Public Lecture: Changing Police-Citizen Encounters


United States International University - Africa, School of Humanities and Social Sciences, through its Department of Sociology and Criminal Justice invites you to a public lecture on “Changing Police-Citizen Encounters Outcomes Through Skill-based Policing”. The Public Lecture is a continuation of our efforts to ensure that the campus community and our partners are appraised on topical issues.

When: Monday, September 27, 2021
Time: 3:00pm to 4:00pm East African Time
Venue: Lecture Hall, New School of Humanities and Social Sciences (SHSS) Building
Our Speaker is:-

Dr. Christopher Cooper, Judge Pro-Tem; Attorney & PhD, Chicago, USA
Dr. Cooper is an experienced professor of Sociological Jurisprudence as well as an Employment Law Attorney in the United States. He also sits as a judge on an as needed basis, in the Lake County Superior Court (Indiana). Additionally, he is a renowned Policing and Conflict Resolution expert (inclusive of Mediation) with a lengthy scholarly publication record. Dr. Cooper and his work have been featured on BBC and on other media outlets.

An excerpt from this works:

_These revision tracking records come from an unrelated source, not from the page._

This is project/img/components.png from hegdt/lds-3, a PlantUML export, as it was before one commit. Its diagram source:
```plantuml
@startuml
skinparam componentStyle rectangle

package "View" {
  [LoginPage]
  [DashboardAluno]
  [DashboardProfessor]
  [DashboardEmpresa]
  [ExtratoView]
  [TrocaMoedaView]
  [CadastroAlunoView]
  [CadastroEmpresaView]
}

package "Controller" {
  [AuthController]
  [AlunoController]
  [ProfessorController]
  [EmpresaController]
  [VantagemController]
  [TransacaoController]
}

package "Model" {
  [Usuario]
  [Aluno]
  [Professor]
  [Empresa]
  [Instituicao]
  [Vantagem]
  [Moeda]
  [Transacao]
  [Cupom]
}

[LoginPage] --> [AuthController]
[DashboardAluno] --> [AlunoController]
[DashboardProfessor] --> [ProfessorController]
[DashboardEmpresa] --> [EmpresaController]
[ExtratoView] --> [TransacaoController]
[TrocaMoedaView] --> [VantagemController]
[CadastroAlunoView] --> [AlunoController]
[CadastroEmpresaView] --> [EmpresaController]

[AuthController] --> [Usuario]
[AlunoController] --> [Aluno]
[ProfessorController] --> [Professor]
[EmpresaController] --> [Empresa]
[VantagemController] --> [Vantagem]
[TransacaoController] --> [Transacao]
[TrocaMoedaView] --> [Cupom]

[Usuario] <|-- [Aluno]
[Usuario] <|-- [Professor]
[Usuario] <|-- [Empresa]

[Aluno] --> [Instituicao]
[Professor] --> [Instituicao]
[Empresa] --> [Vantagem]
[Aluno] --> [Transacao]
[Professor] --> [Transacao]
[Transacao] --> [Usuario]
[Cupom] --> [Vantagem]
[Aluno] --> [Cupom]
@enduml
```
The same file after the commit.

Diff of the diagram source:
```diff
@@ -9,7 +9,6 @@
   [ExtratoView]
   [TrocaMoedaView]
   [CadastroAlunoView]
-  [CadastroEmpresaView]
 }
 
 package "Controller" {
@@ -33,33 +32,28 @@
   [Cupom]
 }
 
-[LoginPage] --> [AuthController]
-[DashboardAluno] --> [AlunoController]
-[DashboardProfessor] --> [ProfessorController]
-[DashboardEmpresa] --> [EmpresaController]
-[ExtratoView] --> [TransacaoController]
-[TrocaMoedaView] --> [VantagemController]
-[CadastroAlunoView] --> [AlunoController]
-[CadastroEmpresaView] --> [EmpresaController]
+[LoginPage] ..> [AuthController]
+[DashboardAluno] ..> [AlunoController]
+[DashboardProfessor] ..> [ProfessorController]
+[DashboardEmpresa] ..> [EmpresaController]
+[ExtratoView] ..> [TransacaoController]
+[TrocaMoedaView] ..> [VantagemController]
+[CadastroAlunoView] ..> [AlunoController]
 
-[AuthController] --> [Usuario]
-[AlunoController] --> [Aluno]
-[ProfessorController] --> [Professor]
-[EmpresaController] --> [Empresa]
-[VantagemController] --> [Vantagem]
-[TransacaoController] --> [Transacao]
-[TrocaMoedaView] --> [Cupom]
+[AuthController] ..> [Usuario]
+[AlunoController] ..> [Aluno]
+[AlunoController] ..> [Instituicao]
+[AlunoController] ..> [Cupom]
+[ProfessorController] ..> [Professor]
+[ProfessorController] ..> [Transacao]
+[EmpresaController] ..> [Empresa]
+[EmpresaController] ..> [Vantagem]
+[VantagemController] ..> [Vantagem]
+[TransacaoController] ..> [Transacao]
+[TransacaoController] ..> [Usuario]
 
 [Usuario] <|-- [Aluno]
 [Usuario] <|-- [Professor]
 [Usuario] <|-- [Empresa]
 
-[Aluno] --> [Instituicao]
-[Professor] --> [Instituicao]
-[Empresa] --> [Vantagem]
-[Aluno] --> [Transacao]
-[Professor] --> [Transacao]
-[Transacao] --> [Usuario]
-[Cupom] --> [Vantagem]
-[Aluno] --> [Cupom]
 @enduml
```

In any society, especially those that are ever-changing, policing has a duty to be dynamic and ready for change. We should expect—we should demand—that policing in Kenya and in the United States adapts to changing circumstances and expectations, that it update its policies and crime fighting approaches, that it more effectively advance and apply our understanding of the policing role. There has been positive movement. Witness for example, the adjustment in car chase-pursuit policies in the U.S. and England which now limit police pursuits because of the possibility that when the police chase cars, innocent by-standers may be run-down.

The cop on the beat or the cop managing traffic flow must possess a sophisticated set of skills and strategies with which to address calls for service. Not surprisingly, Sociologist William K Muir refers to the patrol cop as a “Street-corner Politician.”

This lecture will address skills, and strategies for a patrol police officer in the 21st Century, with a focus on skills which will better police-citizen relations in both Kenya and the United States. These are skills which enable the cop on the beat to de-escalate situations; to keep the peace; to challenge crime; and to participate in enhancing the sense of community.

I have created the PSTB or the Problem-Solving Toolbox (PSTB).1 Such a box would consist of:

  • Tool #1: Exceptional Social Interaction Skills.
  • Tool #2: Exceptional Dispute/Conflict Management Skills (including a systematic De-escalation Skill Set).
  • Tool #3: Exceptional, Analytically Based Problem-Solving Skills; and
  • Tool #4: Training in the skills needed to apply all of these skills in a time of potential real crisis and chaos.

All police officers, from those who work routine patrol, to detectives, to those who work behind a desk, can benefit from these skills, but the primary emphasis has to be placed on giving and maintaining these skills to the police officers assigned to routine patrol duties. Like an athlete, such officers must be given continuous training so that their skills will always be at their peak of readiness for instant application in real-life situations.


1 PSTB Copyright by, Christopher Cooper, © 2019


  •   Sep 27, 2021 3:00 PM - 4:00 PM


  •   Lecture Hall, SHSS, USIU-Africa